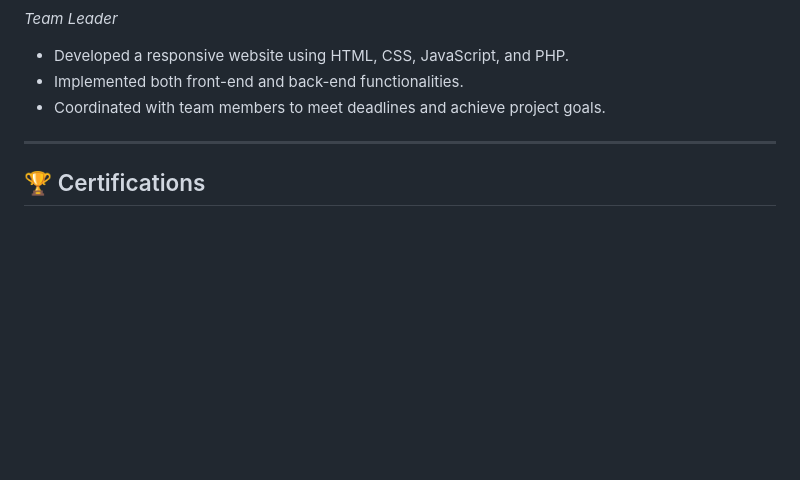
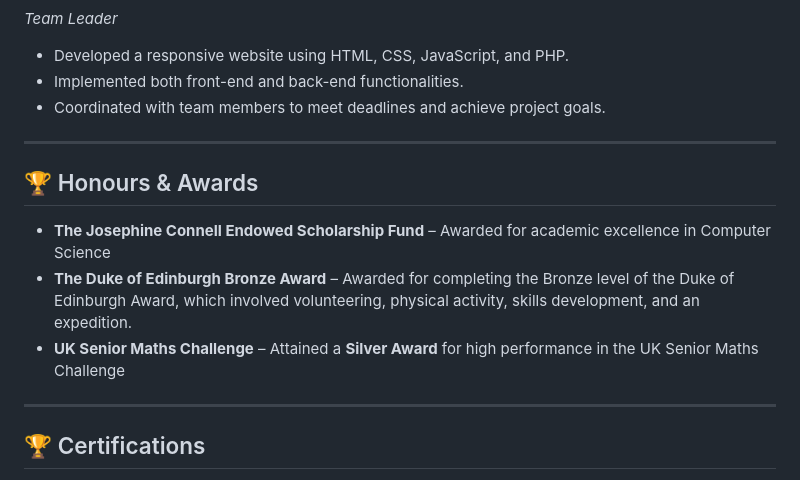
Before and after one commit to Imankh05/iman-khan-portfolio, a Markdown page: README.md, the part around the change. Drawn GitHub-style; blank space fills up the shorter version.

```diff
--- a/README.md
+++ b/README.md
@@ -73,6 +73,13 @@ Hello! I am Iman Khan, a second-year **Computer Science (Artificial Intelligence
 
 ---
 
+## 🏆 Honours & Awards
+- **The Josephine Connell Endowed Scholarship Fund** – Awarded for academic excellence in Computer Science
+- **The Duke of Edinburgh Bronze Award** – Awarded for completing the Bronze level of the Duke of Edinburgh Award, which involved volunteering, physical activity, skills development, and an expedition.
+- **UK Senior Maths Challenge** – Attained a **Silver Award** for high performance in the UK Senior Maths Challenge
+
+---
+
 ## 🏆 Certifications
 
 - **IBM Z Day 2024 - AI & Data**
```
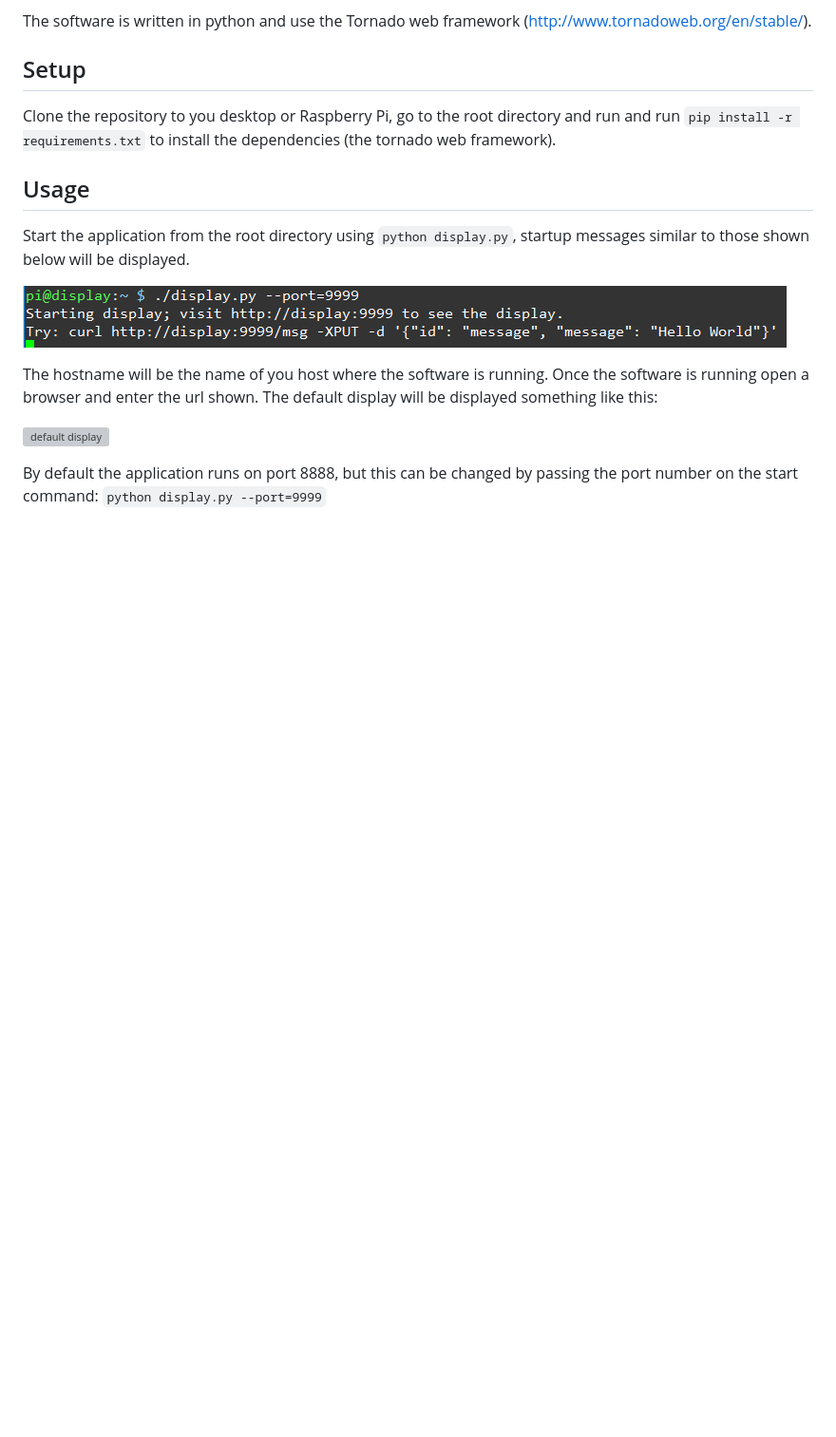
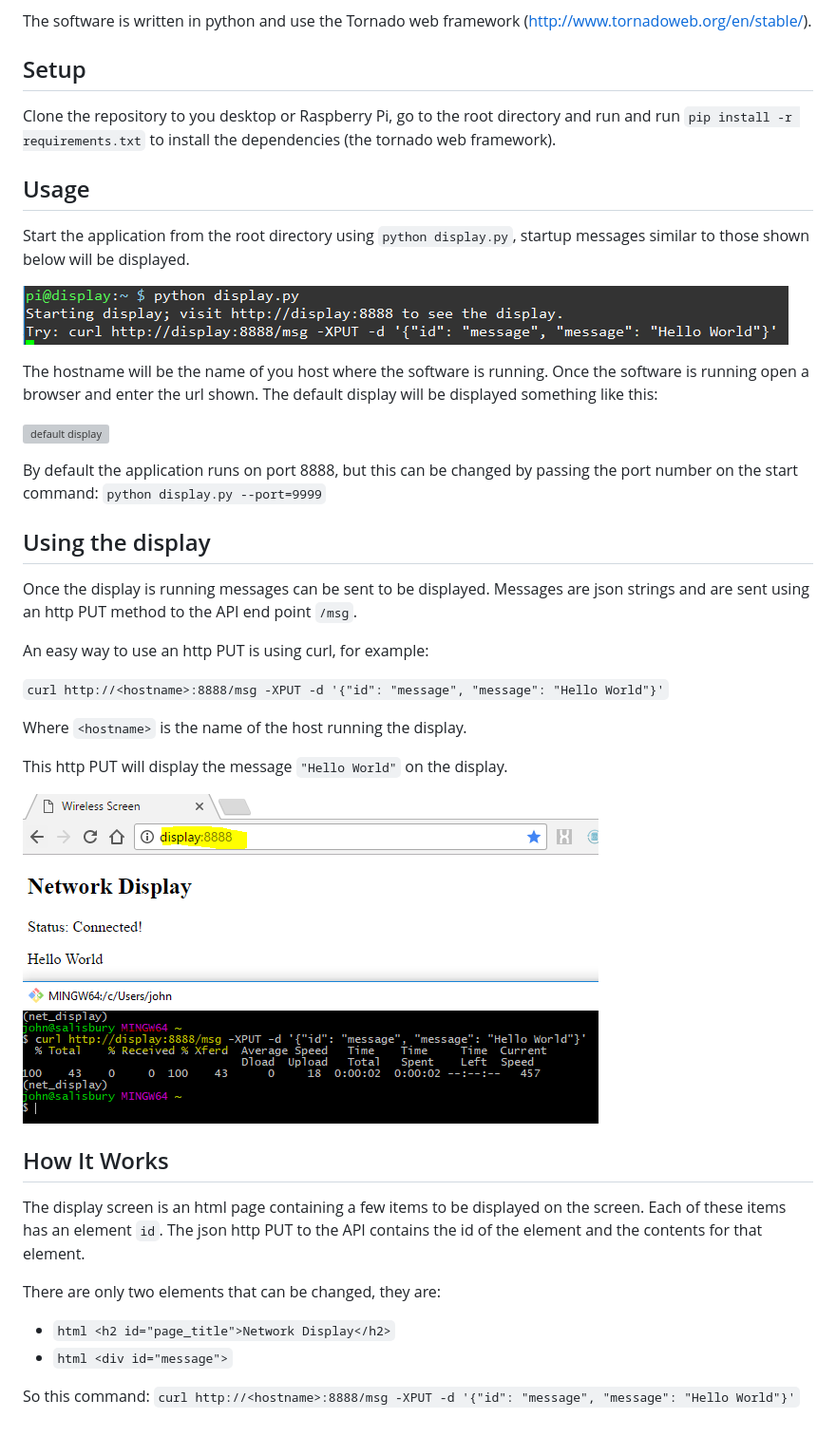
Before and after one commit to sinoia/net_display, a Markdown page: README.md, the part around the change. Shown: that part at 95% size. GitHub-like rendering; pictures changed too: documentation/send_message.png (added), documentation/startup_messages.png; blank space fills up the shorter version; grey boxes are pictures that could not be loaded.

Commit message:
Documentation

````diff
--- a/README.md
+++ b/README.md
@@ -20,3 +20,28 @@ The hostname will be the name of you host where the software is running. Once th
 ![default display](https://github.com/sinoia/net_display/raw/master/documentation/default_screen.png)
 
 By default the application runs on port 8888, but this can be changed by passing the port number on the start command: `python display.py --port=9999`
+
+## Using the display
+
+Once the display is running messages can be sent to be displayed. Messages are json strings and are sent using an http PUT method to the API end point `/msg`.
+
+An easy way to use an http PUT is using curl, for example:
+
+`curl http://<hostname>:8888/msg -XPUT -d '{"id": "message", "message": "Hello World"}'`
+
+Where `<hostname>` is the name of the host running the display.
+
+This http PUT will display the message `"Hello World"` on the display.
+
+![default display](https://github.com/sinoia/net_display/raw/master/documentation/send_message.png)
+
+## How It Works
+
+The display screen is an html page containing a few items to be displayed on the screen. Each of these items has an element `id`. The json http PUT to the API contains the id of the element and the contents for that element.
+
+There are only two elements that can be changed, they are:
+* ```html <h2 id="page_title">Network Display</h2>```
+* ```html <div id="message">```
+
+So this command:
+`curl http://<hostname>:8888/msg -XPUT -d '{"id": "message", "message": "Hello World"}'`
````
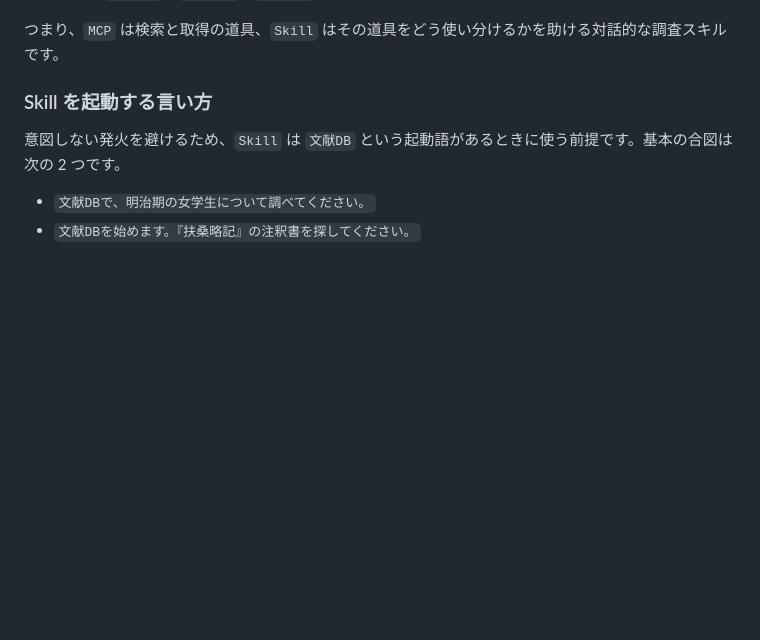
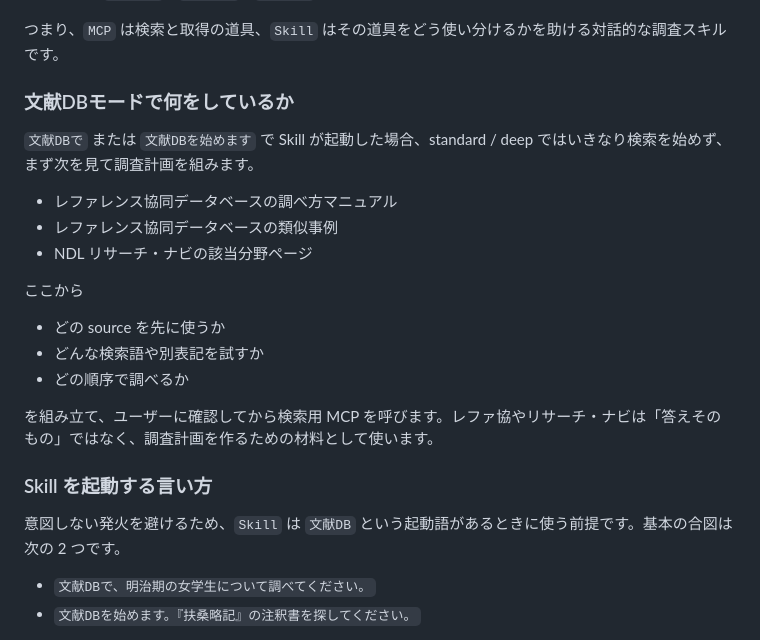
Before and after one commit to itarunnn/jp-lit-mcp, a Markdown page: README.md, the part around the change. Drawn GitHub-style; blank space fills up the shorter version.

Commit message:
docs: explain advisory sources in user guides

```diff
--- a/README.md
+++ b/README.md
@@ -84,6 +84,22 @@ NDL Search、NDL デジタルコレクション、CiNii Research、J-STAGE、Jap
 - 結果を `確認済み` / `有力候補` / `弱い候補` に整理しやすくなる
 
 つまり、`MCP` は検索と取得の道具、`Skill` はその道具をどう使い分けるかを助ける対話的な調査スキルです。
+
+### 文献DBモードで何をしているか
+
+`文献DBで` または `文献DBを始めます` で Skill が起動した場合、standard / deep ではいきなり検索を始めず、まず次を見て調査計画を組みます。
+
+- レファレンス協同データベースの調べ方マニュアル
+- レファレンス協同データベースの類似事例
+- NDL リサーチ・ナビの該当分野ページ
+
+ここから
+
+- どの source を先に使うか
+- どんな検索語や別表記を試すか
+- どの順序で調べるか
+
+を組み立て、ユーザーに確認してから検索用 MCP を呼びます。レファ協やリサーチ・ナビは「答えそのもの」ではなく、調査計画を作るための材料として使います。
 
 ### Skill を起動する言い方
 
```
Also changed, not shown: docs/usage-guide.md (+8 -0 lines).
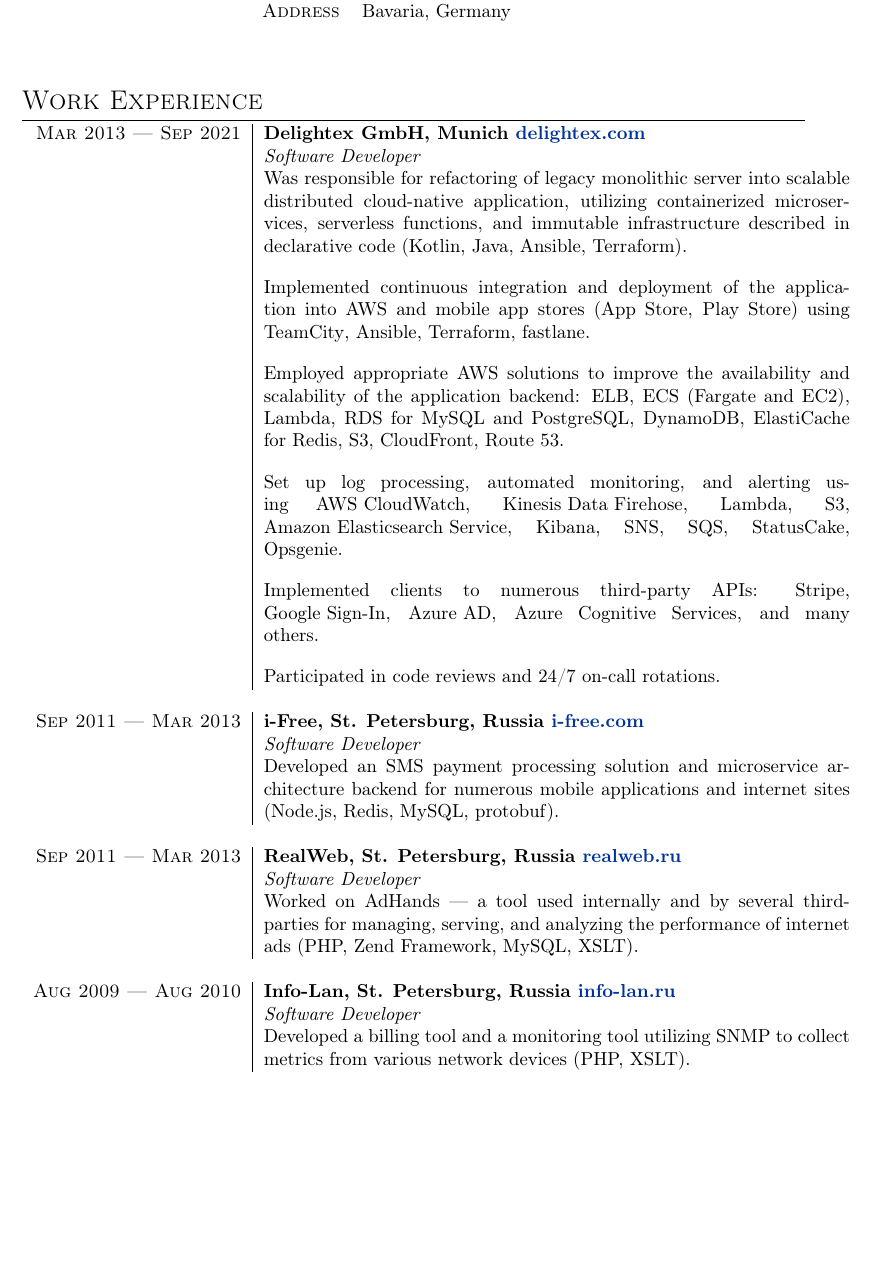
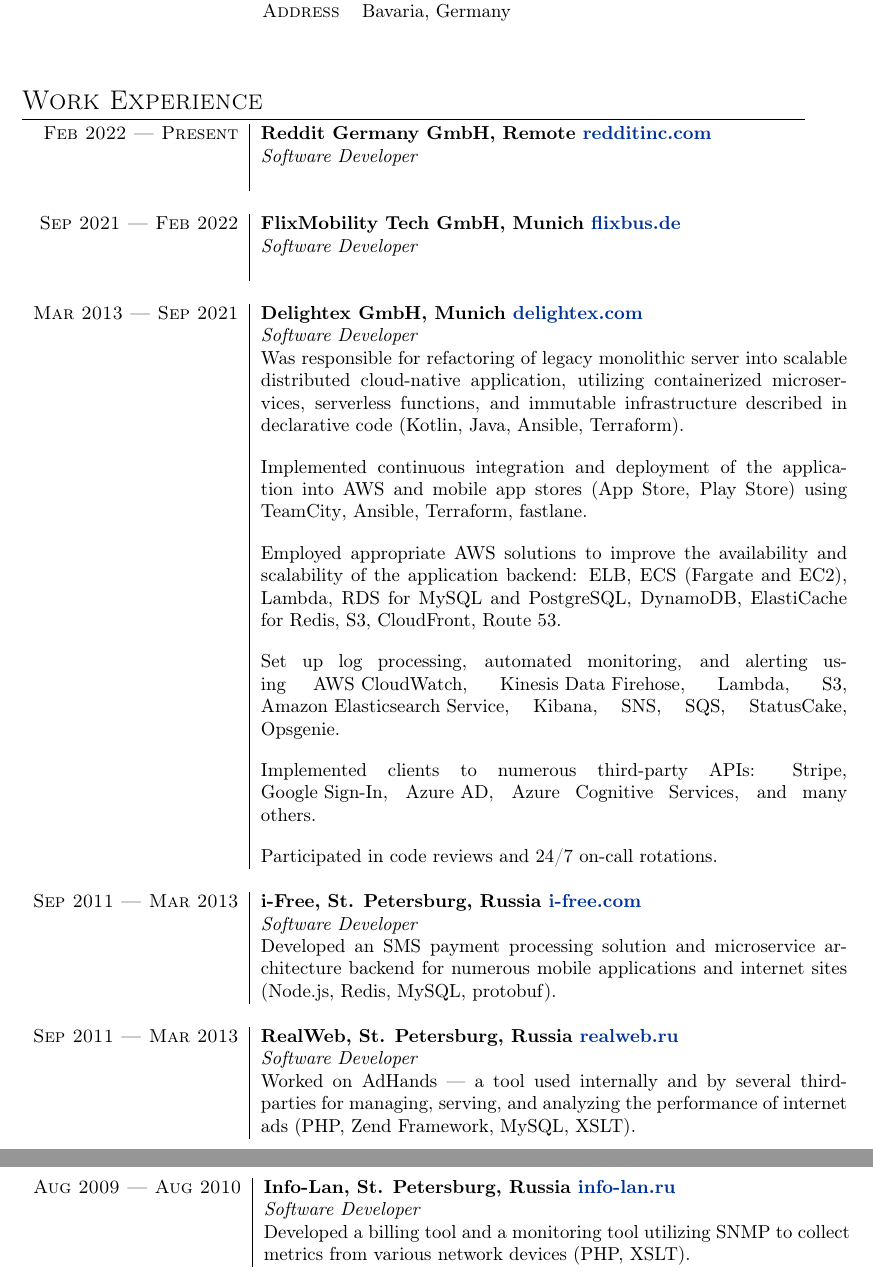
Before and after one commit to apprme/cv, a LaTeX CV (src/cv.tex): part of page 1 of 2 before the commit and two parts of pages 1 and 2 of 2 after it, the two joined at a grey line, cut so that both start at the same text, the shorter picture padded with empty space. Compiled offline with pdfLaTeX.

Commit message:
add flixbus and reddit

```diff
--- a/src/cv.tex
+++ b/src/cv.tex
@@ -44,6 +44,8 @@
 
     \section{Work Experience}
     \begin{tabular}{r|p{11cm}}
+        \experience{Feb 2022 --- Present}{Reddit Germany GmbH, Remote \href{https://redditinc.com}{redditinc.com}}{Software Developer} {}
+        \experience{Sep 2021 --- Feb 2022}{FlixMobility Tech GmbH, Munich \href{https://www.flixbus.de/unternehmen/ueber-flixbus}{flixbus.de}}{Software Developer} {}
         \experience{Mar 2013 --- Sep 2021}{Delightex GmbH, Munich \href{https://delightex.com}{delightex.com}}{Software Developer} {
             Was responsible for refactoring of legacy monolithic server into scalable distributed cloud-native application,
             utilizing containerized microservices, serverless functions, and immutable infrastructure described in
@@ -74,6 +76,8 @@
             Worked on AdHands --- a tool used internally and by several third-parties for managing, serving, and analyzing
             the performance of internet ads (PHP, Zend Framework, MySQL, XSLT).
         }
+    \end{tabular}
+    \begin{tabular}{r|p{11cm}}
         \experience{Aug 2009 --- Aug 2010}{Info-Lan, St. Petersburg, Russia \href{https://info-lan.ru}{info-lan.ru}}{Software Developer} {
             Developed a billing tool and a monitoring tool utilizing SNMP to collect metrics from various network devices (PHP, XSLT).
         }
```
Also changed, not shown: src/cv.tex (2 more changed lines).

# # #

*PROBLEM STATEMENT*:
Find and copy every line in the entries above where the string "that" occurs.

*REPLY TO THE EXERCISE*:
Before and after one commit to sinoia/net_display, a Markdown page: README.md, the part around the change. Shown: that part at 95% size. GitHub-like rendering; pictures changed too: documentation/send_message.png (added), documentation/startup_messages.png; blank space fills up the shorter version; grey boxes are pictures that could not be loaded.
+The display screen is an html page containing a few items to be displayed on the screen. Each of these items has an element `id`. The json http PUT to the API contains the id of the element and the contents for that element.
+There are only two elements that can be changed, they are:
Before and after one commit to apprme/cv, a LaTeX CV (src/cv.tex): part of page 1 of 2 before the commit and two parts of pages 1 and 2 of 2 after it, the two joined at a grey line, cut so that both start at the same text, the shorter picture padded with empty space. Compiled offline with pdfLaTeX.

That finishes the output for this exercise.